Shipping vessels are essential to international trade. However, they still face a lot of complicated hiring processes. Many ship workers are not transparent about their pay and working conditions. Seafair, a maritime recruitment platform, was created to address these issues. It matches crew members to the right vessels using matching algorithms.
Today, the company announced that it raised $5.7 million from General Catalyst. Participants included FirstMinute Capital and Signal Ventures as well as SpeedInvest, TA Ventures, SpeedInvest, SpeedInvest, and returning investor FJ Labs. Seafair now has a total of $7 million in funding.
Seafair was founded late last year by Agapitos Dikogiannis. He was born in Greece and is one of the top 100 shipping companies worldwide.

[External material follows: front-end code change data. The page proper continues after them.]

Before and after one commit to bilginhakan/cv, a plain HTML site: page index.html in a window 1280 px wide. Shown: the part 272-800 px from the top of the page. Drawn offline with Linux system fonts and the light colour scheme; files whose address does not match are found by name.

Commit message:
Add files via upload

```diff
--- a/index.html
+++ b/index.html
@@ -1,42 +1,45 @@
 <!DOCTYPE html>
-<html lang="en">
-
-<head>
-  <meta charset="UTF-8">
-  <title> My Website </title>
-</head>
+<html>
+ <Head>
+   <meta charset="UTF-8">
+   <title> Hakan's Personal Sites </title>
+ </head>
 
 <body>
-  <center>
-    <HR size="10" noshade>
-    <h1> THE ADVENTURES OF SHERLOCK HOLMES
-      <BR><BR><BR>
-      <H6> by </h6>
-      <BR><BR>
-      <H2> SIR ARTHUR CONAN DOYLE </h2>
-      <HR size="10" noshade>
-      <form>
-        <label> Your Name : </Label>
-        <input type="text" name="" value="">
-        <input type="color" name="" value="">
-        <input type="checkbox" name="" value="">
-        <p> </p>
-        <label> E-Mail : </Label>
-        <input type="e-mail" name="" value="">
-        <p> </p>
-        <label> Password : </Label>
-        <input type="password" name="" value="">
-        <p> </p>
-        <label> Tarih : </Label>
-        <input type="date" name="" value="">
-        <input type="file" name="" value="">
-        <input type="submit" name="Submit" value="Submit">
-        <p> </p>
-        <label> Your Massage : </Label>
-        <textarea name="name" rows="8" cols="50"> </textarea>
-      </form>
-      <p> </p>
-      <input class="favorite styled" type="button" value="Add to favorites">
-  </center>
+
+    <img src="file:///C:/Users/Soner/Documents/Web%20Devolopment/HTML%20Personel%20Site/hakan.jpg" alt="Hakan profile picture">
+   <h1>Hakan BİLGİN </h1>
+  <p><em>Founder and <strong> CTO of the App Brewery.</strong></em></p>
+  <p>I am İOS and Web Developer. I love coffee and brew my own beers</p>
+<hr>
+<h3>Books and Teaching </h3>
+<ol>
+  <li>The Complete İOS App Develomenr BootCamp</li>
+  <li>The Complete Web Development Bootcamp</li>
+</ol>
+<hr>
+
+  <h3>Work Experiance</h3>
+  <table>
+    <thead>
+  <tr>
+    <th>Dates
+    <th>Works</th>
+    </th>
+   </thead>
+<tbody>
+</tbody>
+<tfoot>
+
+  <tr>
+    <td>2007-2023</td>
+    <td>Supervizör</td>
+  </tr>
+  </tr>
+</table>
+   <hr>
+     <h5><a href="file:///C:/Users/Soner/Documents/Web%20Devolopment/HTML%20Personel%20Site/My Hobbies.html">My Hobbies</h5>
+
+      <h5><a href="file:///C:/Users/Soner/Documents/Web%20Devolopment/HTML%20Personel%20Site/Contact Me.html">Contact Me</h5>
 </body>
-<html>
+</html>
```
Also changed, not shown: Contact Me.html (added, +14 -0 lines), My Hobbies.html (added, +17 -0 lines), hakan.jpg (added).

Greece is a superpower in shipping. I fell in love with the industry when I was working as a consultant.
Diakogiannis, after consulting, spent time in venture capital. He saw how labor markets are disrupting industries such as construction and manufacturing.
Diakogiannis recognized he had the contacts to address large market opportunities, but Seafair was more than that. He learned from seafarers how difficult the hiring process can be. Even though they are highly skilled, many people struggle to find work. They don't know much about the working conditions and payment before accepting a job.

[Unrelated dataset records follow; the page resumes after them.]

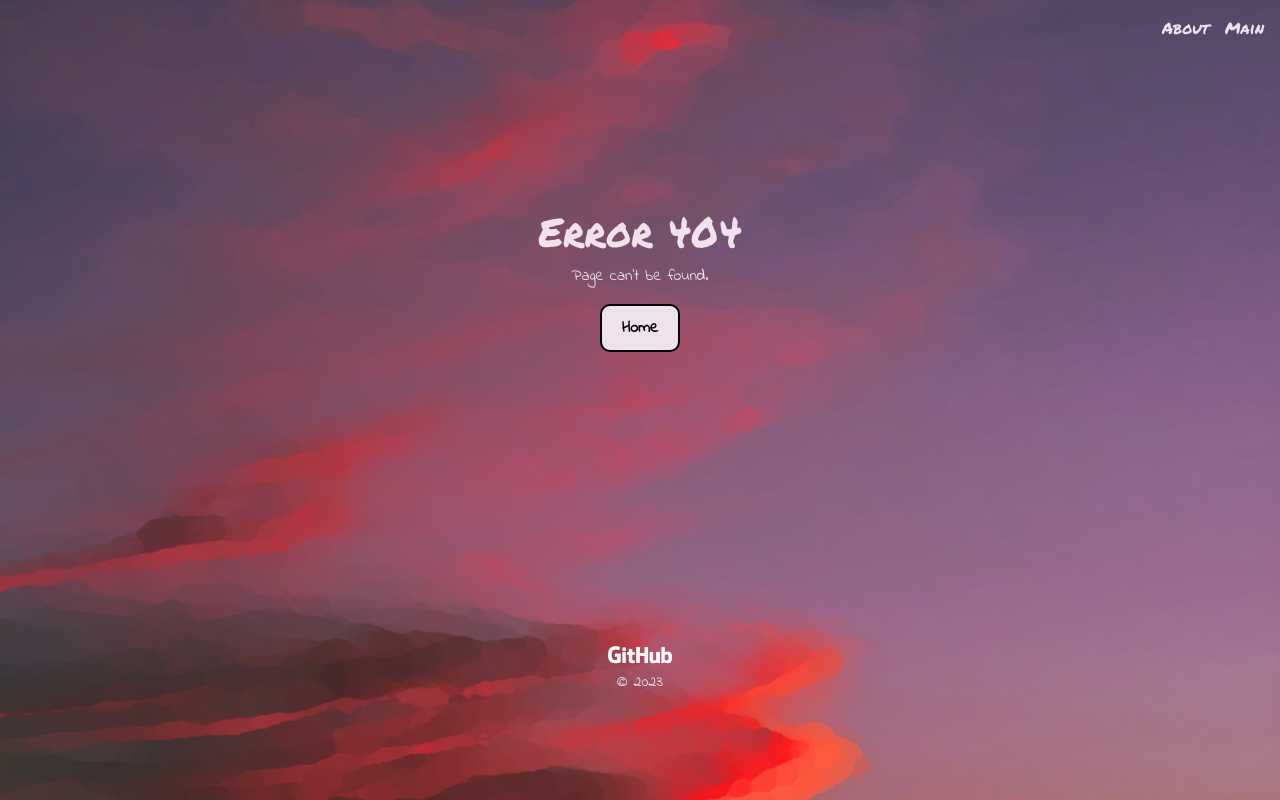
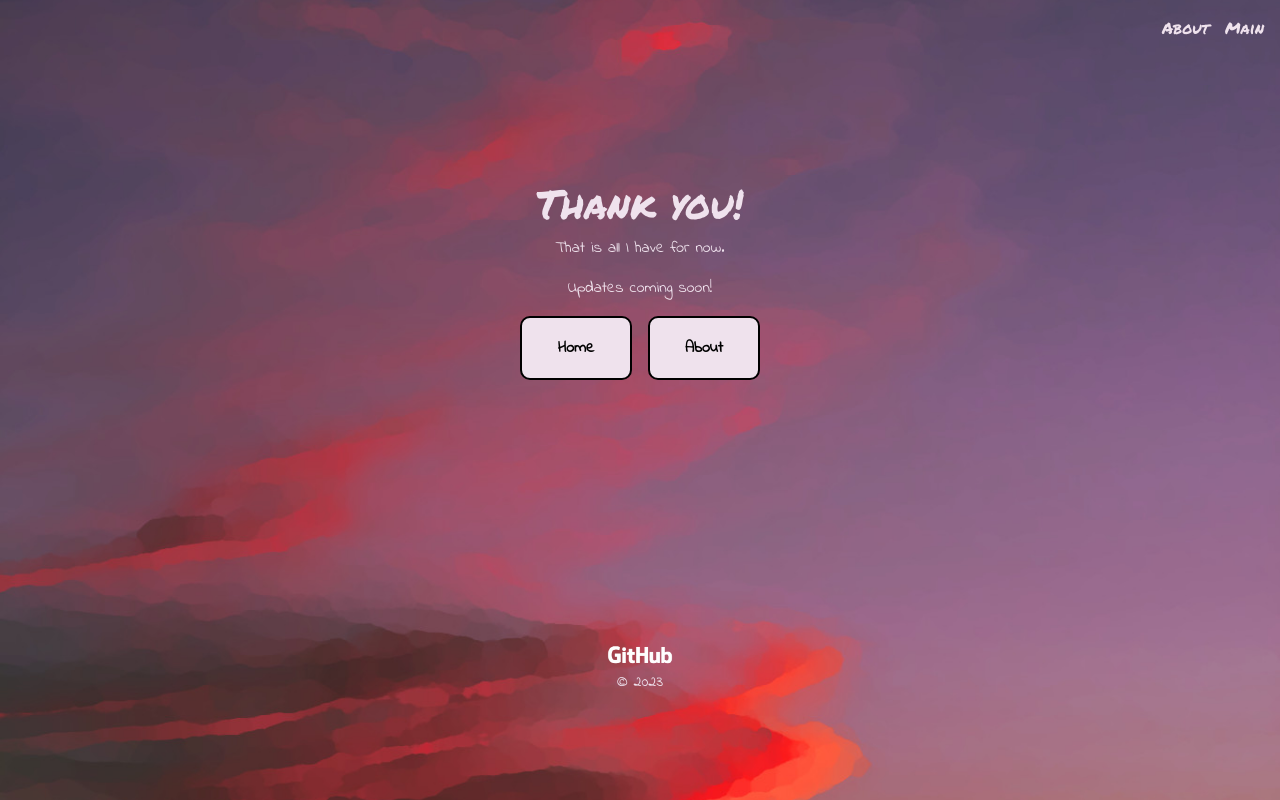
Before and after one commit to tracybrtn/little-altar, a React (Create React App) app: page /TheEnd in a window 1280 px wide. Before the commit this address had no page. Built offline with nearby package versions, Linux system fonts and the light colour scheme; a web font is replaced by a local one.

Commit message:
functioning End page and back buttons component

```diff
--- a/src/App.js
+++ b/src/App.js
@@ -9,6 +9,7 @@ import Charity from "./pages/Charity";
 import Laura from "./pages/Laura";
 import Pearl from "./pages/Pearl";
 import Error from "./pages/Error";
+import End from "./pages/End";
 
 //import components
 import Header from "./components/Header";
@@ -37,6 +38,10 @@ function App() {
         <Route
           path="/Pearl"
           element={<Pearl/>}
+        />
+        <Route
+          path="/TheEnd"
+          element={<End/>}
         />
         <Route
           path="/about"
--- /dev/null
+++ b/src/components/Back-Btns/index.js
@@ -0,0 +1,17 @@
+import React from "react";
+import { Link } from 'react-router-dom';
+
+const BackBtns = () => {
+  return(
+    <section className="back-btns d-flex">
+      <Link to='/'>
+        <button className="home-btn">Home</button>
+      </Link>
+      <Link to='/About'>
+        <button className="about-btn">About</button>
+      </Link>
+    </section>
+  )
+}
+
+export default BackBtns;
--- a/src/index.css
+++ b/src/index.css
@@ -109,7 +109,7 @@ button {
   border-style: solid;
 }
 
-.home-btn {
+.start-btn {
   border: none;
 }
 
@@ -165,17 +165,28 @@ footer p {
 }
 
 /*ERROR*/
-.page-error {
+.pages-error-end {
   justify-content: center;
   align-items: center;
   text-align: center;
   min-height: 50vh;
 }
 
-.page-error button:hover {
+/*BACK BUTTONS*/
+
+.back-btns {
+  column-gap: 1em;
+}
+
+.back-btns button {
+  width: 7em;
+  height: 4em;
+}
+
+.back-btns button:hover {
   background-color: var(--secondary-color);
 }
 
-.page-error button:hover a {
+.back-btns button:hover a {
   color: var(--primary-color);
 }
--- /dev/null
+++ b/src/pages/End.js
@@ -0,0 +1,21 @@
+import React from "react";
+import BackBtns from "../components/Back-Btns";
+
+const End = () => {
+  return(
+    <main className="pages-error-end d-flex flex-column align-items-center">
+      <section>
+        <h1>Thank you!</h1>
+        <p>
+          That is all I have for now.
+        </p>
+        <p>
+          Updates coming soon!
+        </p>
+      </section>
+      <BackBtns/>
+    </main>
+  )
+}
+
+export default End;
--- a/src/pages/Error.js
+++ b/src/pages/Error.js
@@ -1,9 +1,9 @@
 import React from 'react';
-import { Link } from 'react-router-dom';
+import BackBtns from "../components/Back-Btns";
 
 const Error = () => {
   return (
-    <main className='page-error d-flex flex-column'>
+    <main className='pages-error-end d-flex flex-column'>
       <section>
         <div>
           <h1>
@@ -13,10 +13,8 @@ const Error = () => {
             Page can't be found.
           </p>
         </div>
-        <Link to='/'>
-          <button>Home</button>
-        </Link>
       </section>
+      <BackBtns/>
     </main>
   );
 };
--- a/src/pages/Home.js
+++ b/src/pages/Home.js
@@ -13,7 +13,7 @@ const Home = () => {
             </p>
             <p className="citation">- ACOK 40: DAENERYS III. GRRM</p>
           </div>
-          <button className="home-btn">
+          <button className="start-btn">
             <Link to='/Charity'>Meet the ancestors</Link>
           </button>
         </div>
--- a/src/pages/Pearl.js
+++ b/src/pages/Pearl.js
@@ -17,7 +17,7 @@ const Pearl = () => {
           <Link to='/Laura'>Previous</Link>
         </button>
         <button className="btn-next">
-          <Link to='/'>Next</Link>
+          <Link to='/TheEnd'>Next</Link>
         </button>
       </div>
     </main>
```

Seafair matches shipping companies with workers based on their skills, background and performance. It also uses matching algorithms to speed up the process of filling vacant positions. Seafair also offers vessel operators human resource software, which helps consolidate data from different ERP platforms and spreadsheets. Seafair is currently focusing on senior officer positions, such as chief engineers or ship masters. These are the positions that require the most training and certification.
While shipping companies can be found all over the globe, approximately half of seafarers are from Eastern Europe or the Philippines. Therefore, they rely on agencies to staff their vessels. Diakogiannis stated that although agencies are dependent on commissions for making money, they may not always be able to provide the best candidates for job openings.
Seafair is a digitalized, more transparent version traditional agencies. It has been licensed to operate in Ukraine and the Philippines. There are plans for more countries.
Seafarers first upload their CVs online. Then, Seafair conducts background checks and assessments online. The platform will schedule interviews if it determines that the person is suitable for a vessel. Seafair begins the deployment process including digital contracts if they are hired.
Before Seafair can be used, the platform verifies that employers are registered and that vessels are under their control. The HR software for startups includes tools to manage schedules, payments, insurance, and rest hours. It also offers alerts to notify seafarers when their certifications expire and salary recommendations to increase retention.
Seafair's new funding will be used by the company to expand its technology in seafarer vetting, and also to develop more markets such as Germany, Scandinavia and the United States.
General Catalyst managing Director Niko Bonatsos stated that the maritime industry was one of the most untapped frontiers. To succeed in this market, one needs to have deep industry knowledge, an ambitious vision, and a dedicated team. We saw all of these in Seafair.